_confirmationFunction is what is called an Action Delegate in C#. It is basically a variable that is a placeholder for a function. Using just the identifier "Action" means that the function will have no parameters and no return value.
Pass In Variables
Now that we have _title and _confirmationFunction set up, we need some way for other areas of code to set them. We don't want to simply make them public - that is just bad practice. How I did it is by creating a "Setup" function that the caller must call before displaying the confirm box.
How the GUI works in Dojo Storm is that each GUI screen has its own object, and they are turned on and off depending on whether or not they are currently shown. This method makes the "Setup" function ideal. You may want to do things differently in your game, but one way or another you need some way for a caller of the confirm box to set the title and confirm function of the box. Here's my code:
The next thing we want to do is actually display the confirmation box. This will be different for every game, but here is how I do it in Dojo Storm:

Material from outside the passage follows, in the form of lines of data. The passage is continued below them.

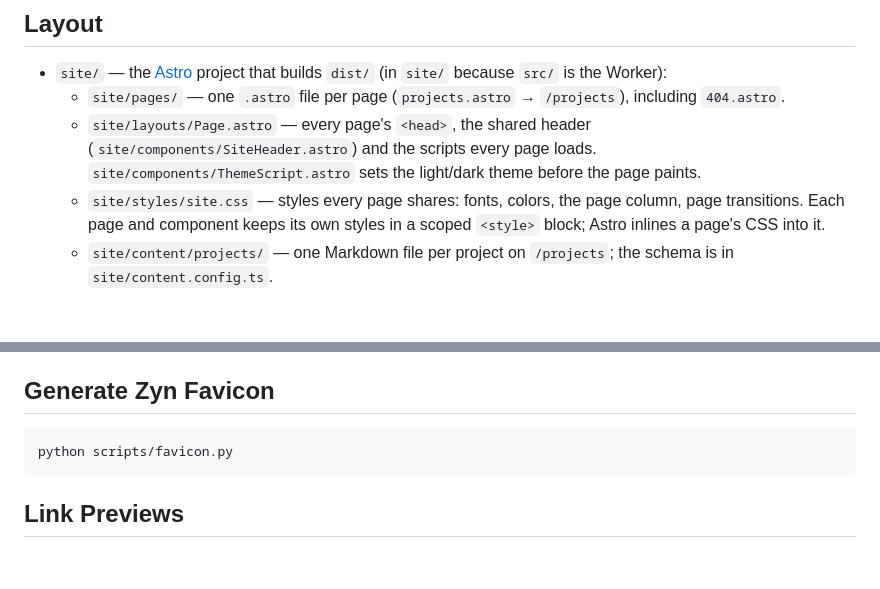
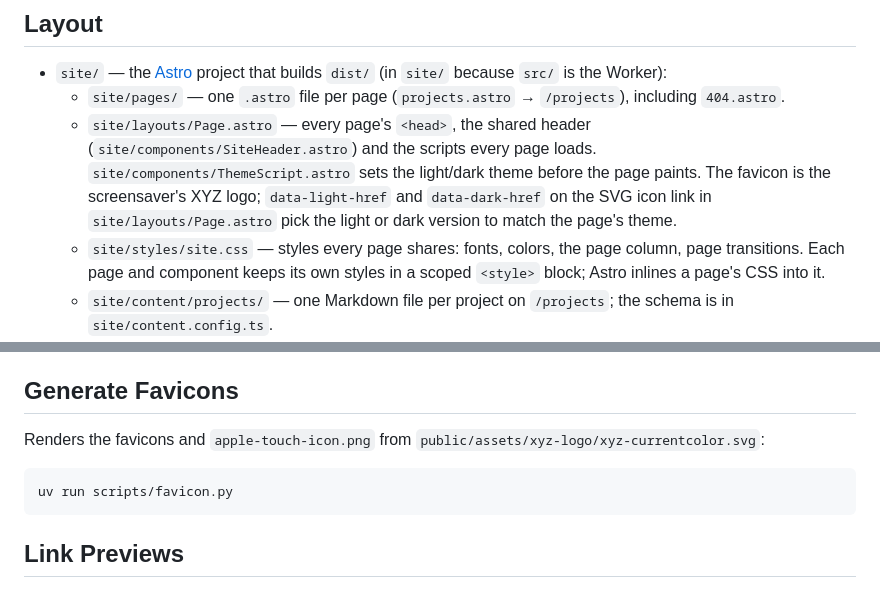
Before and after one commit to akan72/xyz, a Markdown page: README.md, 2 parts joined by grey strips. Rendered like a GitHub page; blank space fills up the shorter version.

Commit message:
Use the screensaver's XYZ logo as the favicon, light or dark with the page theme.

```diff
--- a/README.md
+++ b/README.md
@@ -17,7 +17,9 @@ serves the HTML/images from the edge; an
   - `site/layouts/Page.astro` — every page's `<head>`, the shared header
     (`site/components/SiteHeader.astro`) and the scripts every page loads.
     `site/components/ThemeScript.astro` sets the light/dark theme before the
-    page paints.
+    page paints. The favicon is the screensaver's XYZ logo; `data-light-href`
+    and `data-dark-href` on the SVG icon link in `site/layouts/Page.astro`
+    pick the light or dark version to match the page's theme.
   - `site/styles/site.css` — styles every page shares: fonts, colors, the
     page column, page transitions. Each page and component keeps its own
     styles in a scoped `<style>` block; Astro inlines a page's CSS into it.
@@ -249,9 +251,12 @@ First-time setup:
    it's missing.
 4. Add your custom domain to Clodufalre.
 
-## Generate Zyn Favicon
+## Generate Favicons
 
-    python scripts/favicon.py
+Renders the favicons and `apple-touch-icon.png` from
+`public/assets/xyz-logo/xyz-currentcolor.svg`:
+
+    uv run scripts/favicon.py
 
 ## Link Previews
 
```
Also changed, not shown: public/assets/apple-touch-icon.png, 7 other files.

The important take-away here is that wherever we display our title, we are using the _title variable. This is passed in by whatever is calling the confirmation box, so we want it to be dynamic.
This is where things get a tiny bit tricky. When the user selects the "Yes" option (or whatever equivalent you use for your confirm box), we want to call whatever function was originally passed in. Because we're using an Action, this is super simple.
When the player selects the "Yes" option, we simply call _confirmationFunction(), and it will run the logic in whatever function the caller passed in.
That's it for setting up the confirm box! The only step remaining is to pass everything in from the caller.
Pass in the Function
Now that the confirm box is all set up, we have to actually use it. I have an InGameMenu class which has a list of items, one of which is "Exit", that the player can select. When they select Exit, I want to show the confirm box, and then if they confirm I want to quit out of the application. For debug purposes, I want to also log "Quit", because Application.Quit() doesn't work when you're running inside the editor.
So first, here is my Quit() function. Note that it has no parameters, and returns no values. This is important, because the Action that we set up in the Confirm box accepts no parameters and has no return values.
Because of the way I have the GUI system set up in Dojo Storm, there is a GUIState static class that handles all things GUI-related. So when the player selects Exit, I tell GUIState to show the confirm dialog, passing along my title and the Quit function.
And then GUIState handles setting up the confirm box (calling "Setup" from earlier) and then displaying the box.
And that's it! When the player opens the in-game menu and selects exit, they are prompted to confirm that they really want to quit. When they press yes, the Quit() function is called. A similar method could be used to pass in any function to be called if the player selects "No", but because of the way the GUI system works in Dojo Storm, that is not necessary; I simply show the previous screen.
It would have been a lot quicker to simply write a "Confirm Quit" dialog box without passing in the title or a confirmation function, but then if I need a confirmation dialog again in the future, I'd have to write another one from scratch. With this generic one, I can reuse it in as many places as I like, which could potentially save a lot of time down the line.